The energy metabolism was evaluated in gastrocnemius muscle from 3-month-old rats subjected to either mild or severe 4-week intermittent normobaric hypoxia. Furthermore, 4-week treatment with CNS-acting drugs, namely, alpha-adrenergic (delta-yohimbine), vasodilator (papaverine, pinacidil), or oxygen-increasing (almitrine) agents was performed. The muscular concentration of the following metabolites was evaluated: glycogen, glucose, glucose 6-phosphate, pyruvate, lactate, lactate-to-pyruvate ratio; citrate, alpha-ketoglutarate, succinate, malate; aspartate, glutamate, alanine; ammonia; ATP, ADP, AMP, creatine phosphate. Furthermore the Vmax of the following muscular enzymes was evaluated: hexokinase, phosphofructokinase, pyruvate kinase, lactate dehydrogenase; citrate synthase, malate dehydrogenase; total NADH cytochrome c reductase; cytochrome oxidase.

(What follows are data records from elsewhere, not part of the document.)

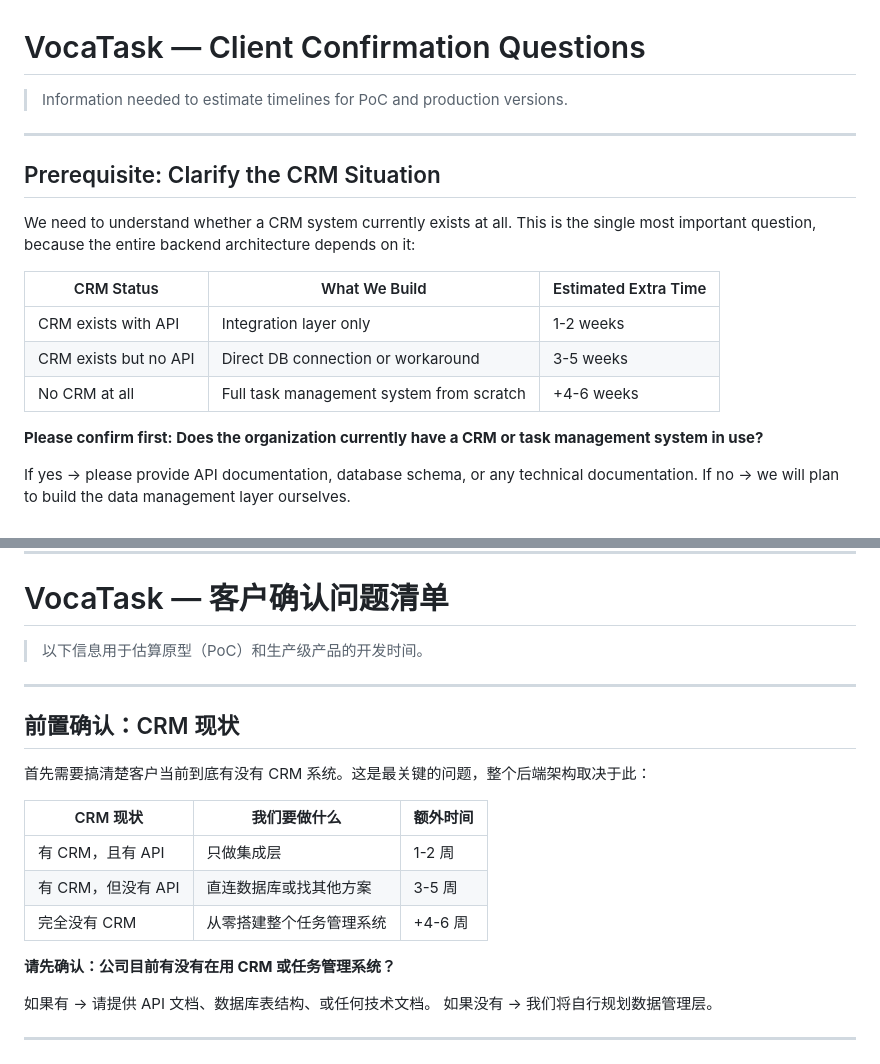
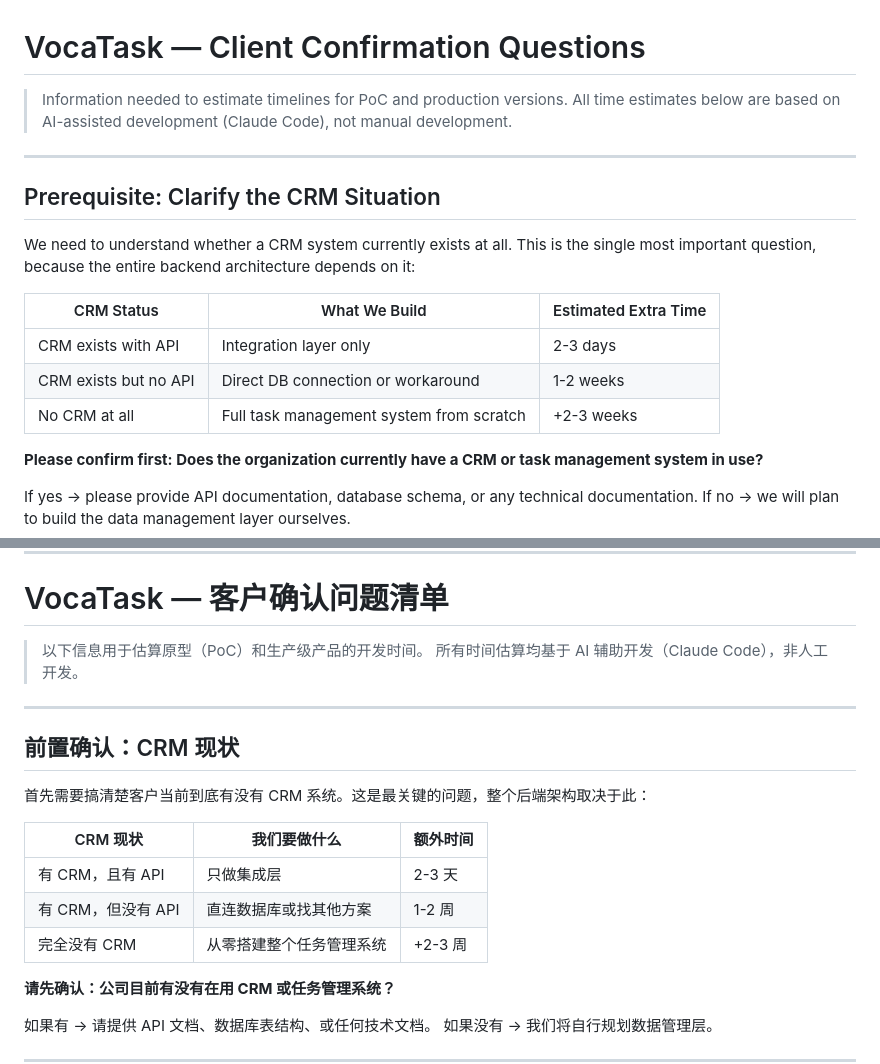
Before and after one commit to bethzyy/VocaTask, a Markdown page: CLIENT_QUESTIONS.md, 2 parts joined by grey strips. Rendered like a GitHub page.

```diff
--- a/CLIENT_QUESTIONS.md
+++ b/CLIENT_QUESTIONS.md
@@ -1,6 +1,7 @@
 # VocaTask — Client Confirmation Questions
 
 > Information needed to estimate timelines for PoC and production versions.
+> All time estimates below are based on AI-assisted development (Claude Code), not manual development.
 
 ---
 
@@ -10,9 +11,9 @@ We need to understand whether a CRM system currently exists at all. This is the
 
 | CRM Status | What We Build | Estimated Extra Time |
 |------------|--------------|---------------------|
-| CRM exists with API | Integration layer only | 1-2 weeks |
-| CRM exists but no API | Direct DB connection or workaround | 3-5 weeks |
-| No CRM at all | Full task management system from scratch | +4-6 weeks |
+| CRM exists with API | Integration layer only | 2-3 days |
+| CRM exists but no API | Direct DB connection or workaround | 1-2 weeks |
+| No CRM at all | Full task management system from scratch | +2-3 weeks |
 
 **Please confirm first: Does the organization currently have a CRM or task management system in use?**
 
@@ -73,6 +74,7 @@ Please provide CRM API documentation or database schema, and system access addre
 # VocaTask — 客户确认问题清单
 
 > 以下信息用于估算原型（PoC）和生产级产品的开发时间。
+> 所有时间估算均基于 AI 辅助开发（Claude Code），非人工开发。
 
 ---
 
@@ -82,9 +84,9 @@ Please provide CRM API documentation or database schema, and system access addre
 
 | CRM 现状 | 我们要做什么 | 额外时间 |
 |----------|------------|---------|
-| 有 CRM，且有 API | 只做集成层 | 1-2 周 |
-| 有 CRM，但没有 API | 直连数据库或找其他方案 | 3-5 周 |
-| 完全没有 CRM | 从零搭建整个任务管理系统 | +4-6 周 |
+| 有 CRM，且有 API | 只做集成层 | 2-3 天 |
+| 有 CRM，但没有 API | 直连数据库或找其他方案 | 1-2 周 |
+| 完全没有 CRM | 从零搭建整个任务管理系统 | +2-3 周 |
 
 **请先确认：公司目前有没有在用 CRM 或任务管理系统？**
 
```
Also changed, not shown: other parts of CLIENT_QUESTIONS.md (+8 -8 lines).
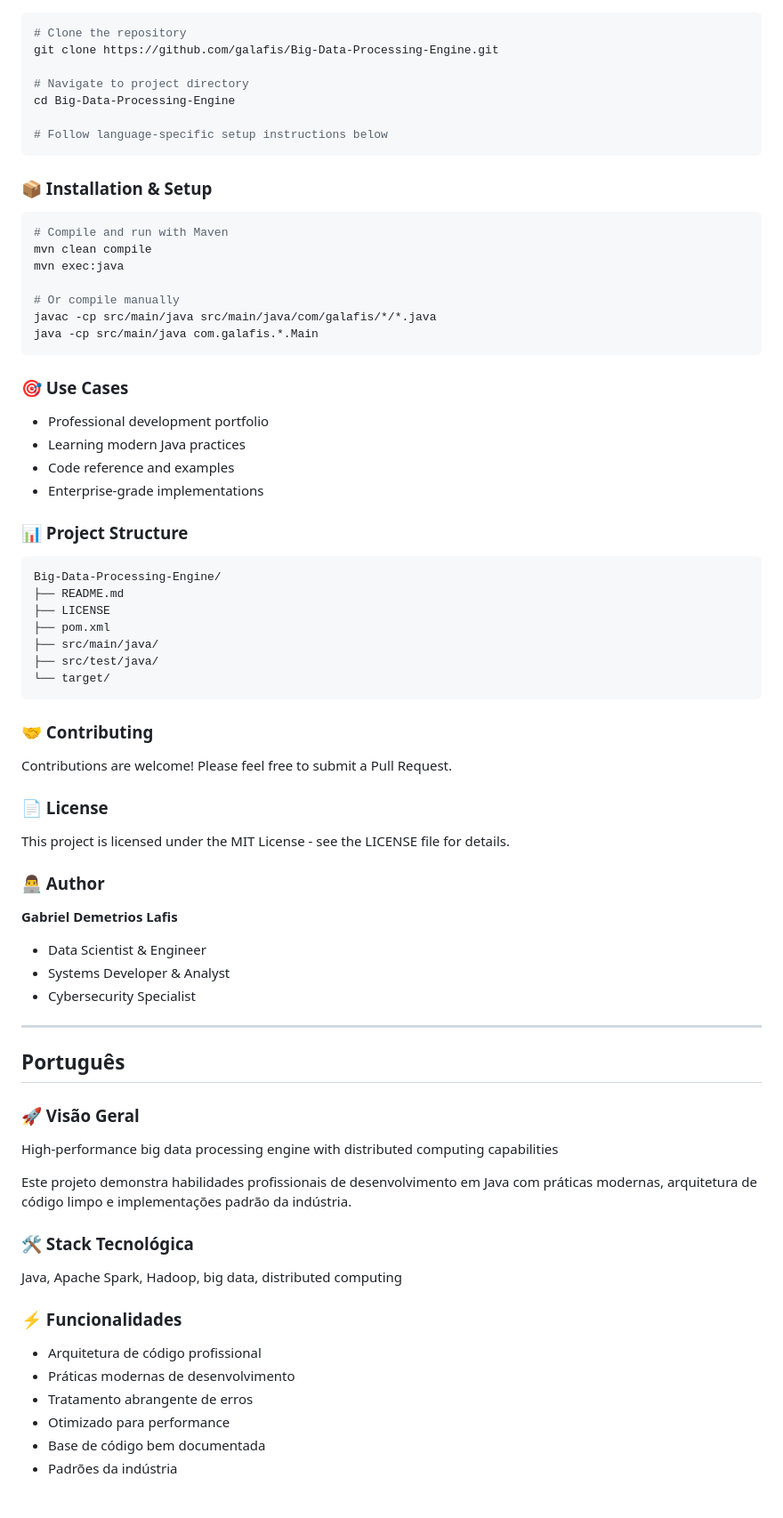
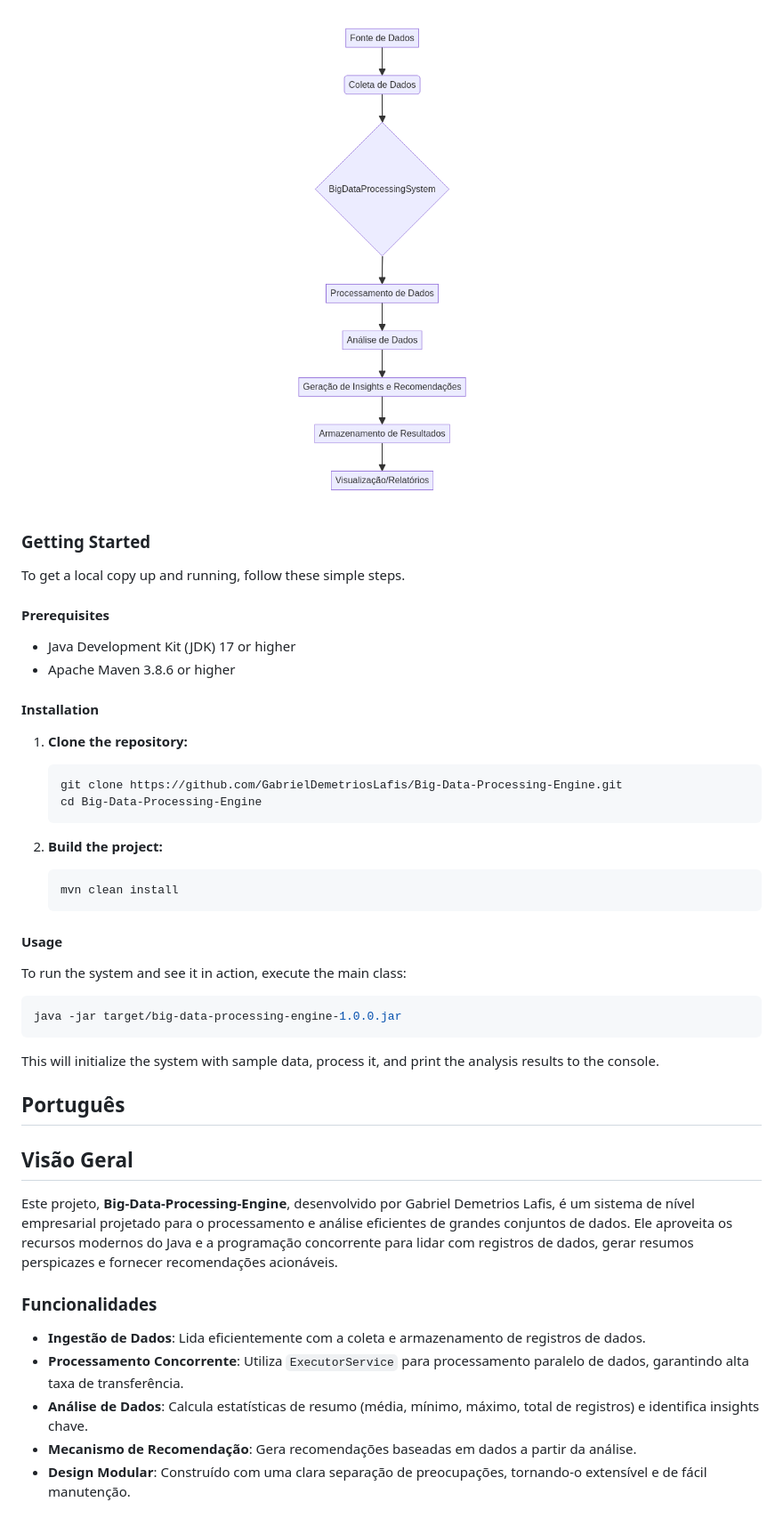
Before and after one commit to galafis/Big-Data-Processing-Engine, a Markdown page: README.md, the part around the change printed below. Shown: that part at 89% size. GitHub-like rendering; pictures changed too: diagrams/architecture.png (added).

Commit message:
feat: Implementação inicial da GitHub Pages, arquivos de governança e README.md atualizado.

````diff
--- a/README.md
+++ b/README.md
@@ -22,72 +37,50 @@ Java, Apache Spark, Hadoop, big data, distributed computing
+![Architecture Diagram](diagrams/architecture.png)
+
+### Getting Started
+
+To get a local copy up and running, follow these simple steps.
+
+#### Prerequisites
+
+*   Java Development Kit (JDK) 17 or higher
+*   Apache Maven 3.8.6 or higher
+
+#### Installation
+
+1.  **Clone the repository:**
+
+    ```bash
+    git clone https://github.com/GabrielDemetriosLafis/Big-Data-Processing-Engine.git
+    cd Big-Data-Processing-Engine
+    ```
+
+2.  **Build the project:**
+
+    ```bash
+    mvn clean install
+    ```
+
+#### Usage
+
+To run the system and see it in action, execute the main class:
 
 ```bash
-# Clone the repository
-git clone https://github.com/galafis/Big-Data-Processing-Engine.git
-
-# Navigate to project directory
-cd Big-Data-Processing-Engine
-
-# Follow language-specific setup instructions below
+java -jar target/big-data-processing-engine-1.0.0.jar
 ```
 
-### 📦 Installation & Setup
-
-```bash
-# Compile and run with Maven
-mvn clean compile
-mvn exec:java
-
-# Or compile manually
-javac -cp src/main/java src/main/java/com/galafis/*/*.java
-java -cp src/main/java com.galafis.*.Main
-```
-
-### 🎯 Use Cases
-- Professional development portfolio
-- Learning modern Java practices
-- Code reference and examples
-- Enterprise-grade implementations
-
-### 📊 Project Structure
-```
-Big-Data-Processing-Engine/
-├── README.md
-├── LICENSE
-├── pom.xml
-├── src/main/java/
-├── src/test/java/
-└── target/
-```
-
-### 🤝 Contributing
-Contributions are welcome! Please feel free to submit a Pull Request.
-
-### 📄 License
-This project is licensed under the MIT License - see the LICENSE file for details.
-
-### 👨‍💻 Author
-**Gabriel Demetrios Lafis**
-- Data Scientist & Engineer
-- Systems Developer & Analyst
-- Cybersecurity Specialist
-
----
+This will initialize the system with sample data, process it, and print the analysis results to the console.
 
 ## Português
 
-### 🚀 Visão Geral
-High-performance big data processing engine with distributed computing capabilities
+## Visão Geral
 
-Este projeto demonstra habilidades profissionais de desenvolvimento em Java com práticas modernas, arquitetura de código limpo e implementações padrão da indústria.
+Este projeto, **Big-Data-Processing-Engine**, desenvolvido por Gabriel Demetrios Lafis, é um sistema de nível empresarial projetado para o processamento e análise eficientes de grandes conjuntos de dados. Ele aproveita os recursos modernos do Java e a programação concorrente para lidar com registros de dados, gerar resumos perspicazes e fornecer recomendações acionáveis.
 
-### 🛠️ Stack Tecnológica
-Java, Apache Spark, Hadoop, big data, distributed computing
+### Funcionalidades
 
-### ⚡ Funcionalidades
-- Arquitetura de código profissional
-- Práticas modernas de desenvolvimento
-- Tratamento abrangente de erros
-- Otimizado para performance
-- Base de código bem documentada
-- Padrões da indústria
+*   **Ingestão de Dados**: Lida eficientemente com a coleta e armazenamento de registros de dados.
+*   **Processamento Concorrente**: Utiliza `ExecutorService` para processamento paralelo de dados, garantindo alta taxa de transferência.
+*   **Análise de Dados**: Calcula estatísticas de resumo (média, mínimo, máximo, total de registros) e identifica insights chave.
+*   **Mecanismo de Recomendação**: Gera recomendações baseadas em dados a partir da análise.
+*   **Design Modular**: Construído com uma clara separação de preocupações, tornando-o extensível e de fácil manutenção.
 
````
Also changed, not shown: other parts of README.md (+74 -64 lines), CODE_OF_CONDUCT.md (added, +93 -0 lines), CONTRIBUTING.md (added, +101 -0 lines), diagrams/architecture.md (added, +10 -0 lines), 4 other files.
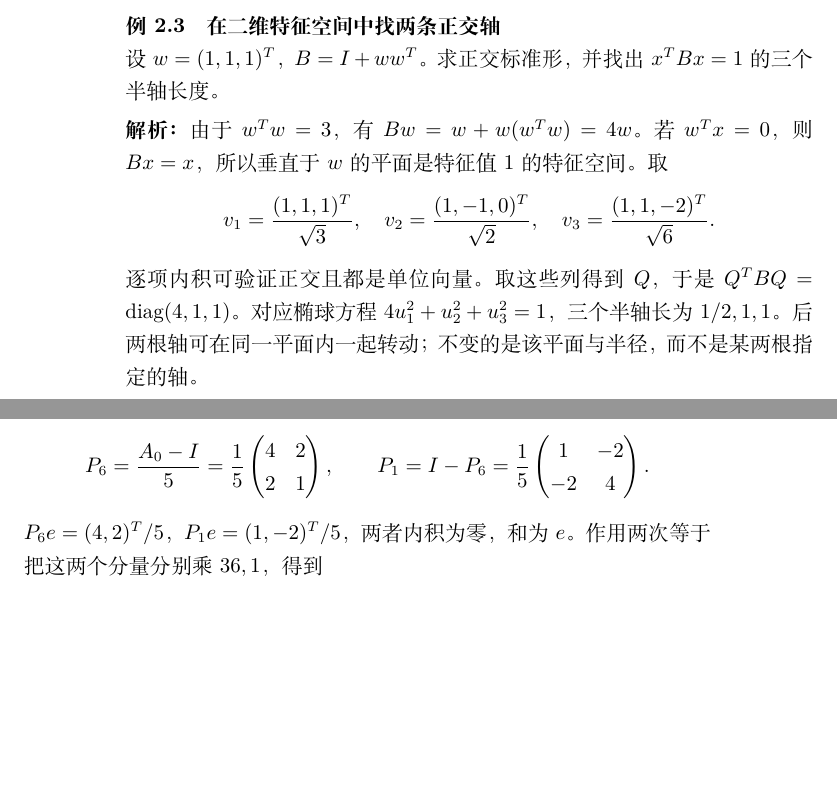
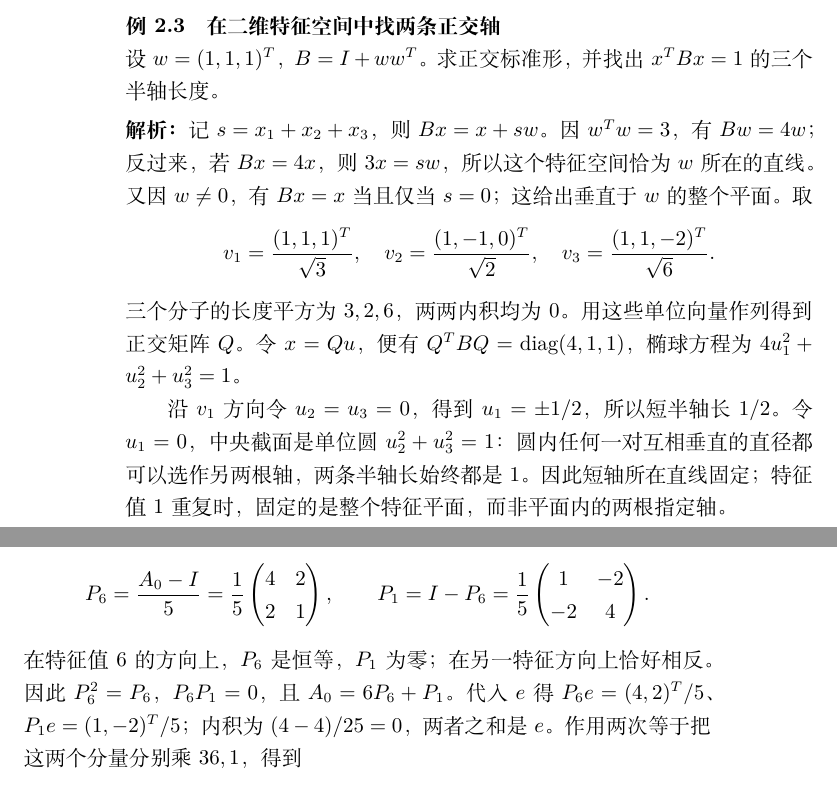
Before and after one commit to liyiliuxingyu/spectral-theorem-and-geometric-congruence, a LaTeX thesis (谱定理与全等.tex, which reads chapters/02-linear.tex): two parts of pages 14 and 15 of 43, joined at a grey line, cut so that both start at the same text, the shorter picture padded with empty space. Compiled offline with XeLaTeX.

Commit message:
Expand Examples 2.3 and 2.4 explanations

```diff
--- a/chapters/02-linear.tex
+++ b/chapters/02-linear.tex
@@ -49,13 +49,15 @@ x=\frac{u-v}{\sqrt2},\quad y=\frac{u+v}{\sqrt2}.
 设 $w=(1,1,1)^T$，$B=I+ww^T$。求正交标准形，并找出 $x^TBx=1$ 的三个半轴长度。
 \end{example}
 \begin{solution}
-由于 $w^Tw=3$，有 $Bw=w+w(w^Tw)=4w$。若 $w^Tx=0$，则 $Bx=x$，所以垂直于 $w$ 的平面是特征值 $1$ 的特征空间。取
+记 $s=x_1+x_2+x_3$，则 $Bx=x+sw$。因 $w^Tw=3$，有 $Bw=4w$；反过来，若 $Bx=4x$，则 $3x=sw$，所以这个特征空间恰为 $w$ 所在的直线。又因 $w\ne0$，有 $Bx=x$ 当且仅当 $s=0$；这给出垂直于 $w$ 的整个平面。取
 \[
 v_1=\frac{(1,1,1)^T}{\sqrt3},\quad
 v_2=\frac{(1,-1,0)^T}{\sqrt2},\quad
 v_3=\frac{(1,1,-2)^T}{\sqrt6}.
 \]
-逐项内积可验证正交且都是单位向量。取这些列得到 $Q$，于是 $Q^TBQ=\operatorname{diag}(4,1,1)$。对应椭球方程 $4u_1^2+u_2^2+u_3^2=1$，三个半轴长为 $1/2,1,1$。后两根轴可在同一平面内一起转动；不变的是该平面与半径，而不是某两根指定的轴。
+三个分子的长度平方为 $3,2,6$，两两内积均为 $0$。用这些单位向量作列得到正交矩阵 $Q$。令 $x=Qu$，便有 $Q^TBQ=\operatorname{diag}(4,1,1)$，椭球方程为 $4u_1^2+u_2^2+u_3^2=1$。
+
+沿 $v_1$ 方向令 $u_2=u_3=0$，得到 $u_1=\pm1/2$，所以短半轴长 $1/2$。令 $u_1=0$，中央截面是单位圆 $u_2^2+u_3^2=1$：圆内任何一对互相垂直的直径都可以选作另两根轴，两条半轴长始终都是 $1$。因此短轴所在直线固定；特征值 $1$ 重复时，固定的是整个特征平面，而非平面内的两根指定轴。
 \end{solution}
 
 \begin{example}{不选特征向量的正负号，也能投影}
@@ -68,7 +70,7 @@ P_6=\frac{A_0-I}{5}=\frac15\begin{pmatrix}4&2\\2&1\end{pmatrix},
 \qquad
 P_1=I-P_6=\frac15\begin{pmatrix}1&-2\\-2&4\end{pmatrix}.
 \]
-$P_6e=(4,2)^T/5$，$P_1e=(1,-2)^T/5$，两者内积为零，和为 $e$。作用两次等于把这两个分量分别乘 $36,1$，得到
+在特征值 $6$ 的方向上，$P_6$ 是恒等，$P_1$ 为零；在另一特征方向上恰好相反。因此 $P_6^2=P_6$，$P_6P_1=0$，且 $A_0=6P_6+P_1$。代入 $e$ 得 $P_6e=(4,2)^T/5$、$P_1e=(1,-2)^T/5$；内积为 $(4-4)/25=0$，两者之和是 $e$。作用两次等于把这两个分量分别乘 $36,1$，得到
 \[
 A_0^2e=36P_6e+P_1e=(29,14)^T.
 \]
```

The adaptation to chronic intermittent normobaric mild or severe hypoxia induced alterations of the components in the anaerobic glycolytic pathway [as supported by the increased activity of lactate dehydrogenase and/or hexokinase, resulting in the decreased glycolytic substrate concentration consistent with the increased lactate production and lactate-to-pyruvate ratio] and in the mitochondrial mechanism [as supported by the decreased activity of malate dehydrogenase and/or citrate synthase resulting in the decreased concentration of some key components in the tricarboxylic acid cycle]. The effect of the concomitant pharmacological treatment suggests that the action of CNS-acting drugs could be also related to their direct influence on the muscular biochemical mechanisms linked to energy transduction.

[Indexed for MEDLINE]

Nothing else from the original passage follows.